Emile Durkheim Quotes

French Sociologist
Born: January 01, 1858, Died: April 15, 1917, at the age of 59



A mind that questions everything, unless strong enough to bear the weight of its ignorance, risks questioning itself and being engulfed in doubt. If it cannot discover the claims to existence of the objects of its questioning -- and it would be miraculous if it so soon succeeded in solving so many mysteries -- it will deny them all reality, the mere formulation of the problem already implying an inclination to negative solutions. But in so doing it will become void of all positive content and, finding nothing which offers it resistance, will launch itself perforce into the emptiness of inner revere.

A mind that questions everything, unless strong enough to bear the weight of its ignorance, risks questioning itself and being engulfed in doubt. If it cannot discover the claims to existence of the objects of its questioning -- and it would be miraculous if it so soon succeeded in solving so many mysteries -- it will deny them all reality, the mere formulation of the problem already implying an inclination to negative solutions.

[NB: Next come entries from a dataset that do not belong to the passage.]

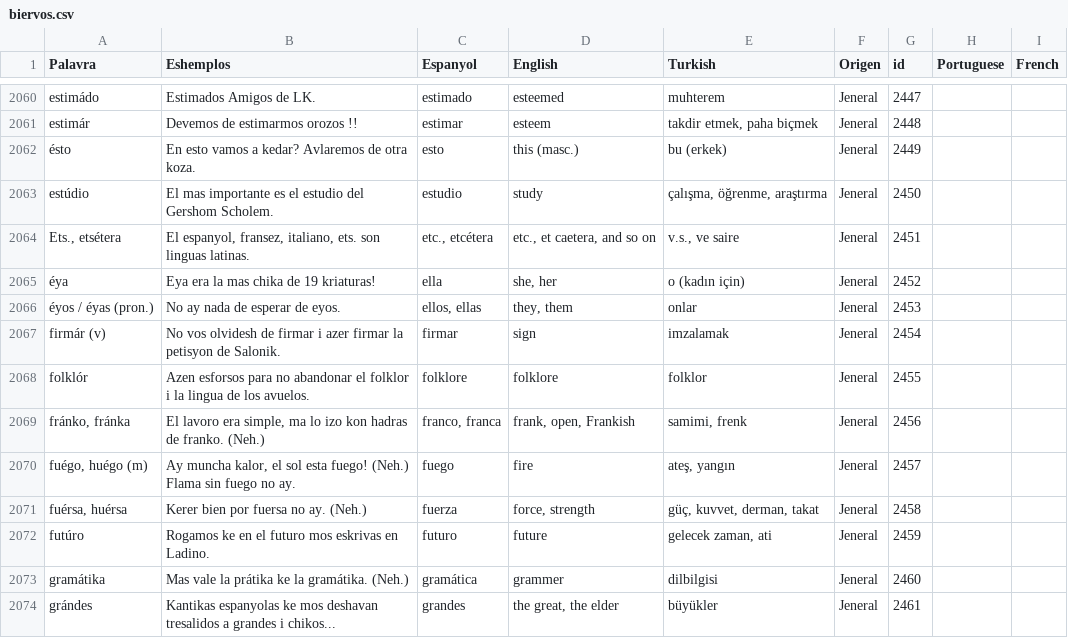
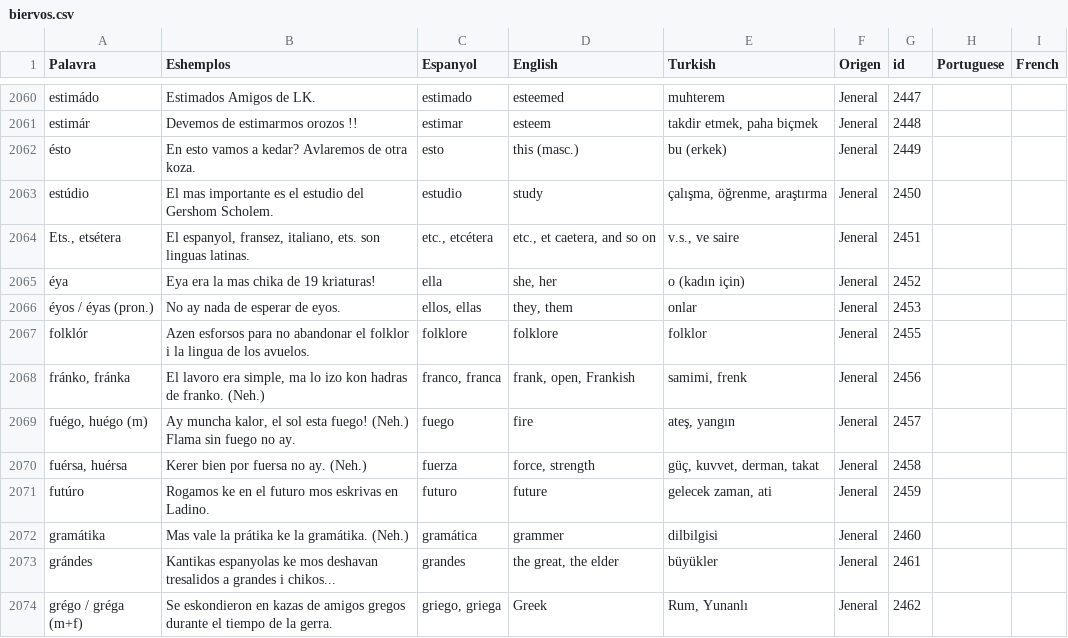
Before and after one commit to kantoniko/ladino-diksionaryo-data, a CSV file: biervos.csv, drawn as a sheet; only a part is shown, gaps mark what is left out; the shorter side is filled out with more unchanged rows; the diff names each change by its address in the sheet, - before the commit and + after, or states it on an @@ line.

Commit message:
firmar

```diff
--- a/biervos.csv
+++ b/biervos.csv
-row 2067: firmár (v) | No vos olvidesh de firmar i azer firmar la petisyon de Salonik. | firmar | sign | imzalamak | Jeneral | 2454
```
Also changed, not shown: 1 other file.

But in so doing it will become void of all positive content and, finding nothing which offers it resistance, will launch itself perforce into the emptiness of inner revere.

Emile Durkheim French Sociologist
More Emile Durkheim Quotes

The wise man, knowing how to enjoy achieved results without having constantly to replace them with others, finds in them an attachment to life in the hour of difficulty. But the man who has always pinned all his hopes on the future and lived with his eyes fixed upon it, has nothing in the past as a comfort against the present's afflictions, for the past was nothing to him but a series of hastily experienced stages. What blinded him to himself was his expectation always to find further on the happiness he had so far missed. Now he is stopped in his tracks; from now on nothing remains behind or ahead of him to fix his gaze upon.

The wise man, knowing how to enjoy achieved results without having constantly to replace them with others, finds in them an attachment to life in the hour of difficulty. But the man who has always pinned all his hopes on the future and lived with his eyes fixed upon it, has nothing in the past as a comfort against the present's afflictions, for the past was nothing to him but a series of hastily experienced stages. What blinded him to himself was his expectation always to find further on the happiness he had so far missed. Now he is stopped in his tracks; from now on nothing remains behind or ahead of him to fix his gaze upon.

Emile Durkheim French Sociologist
More Emile Durkheim Quotes

First PagePrevious Page
1
Next PageLast Page
Quotes 1 to 25 of 11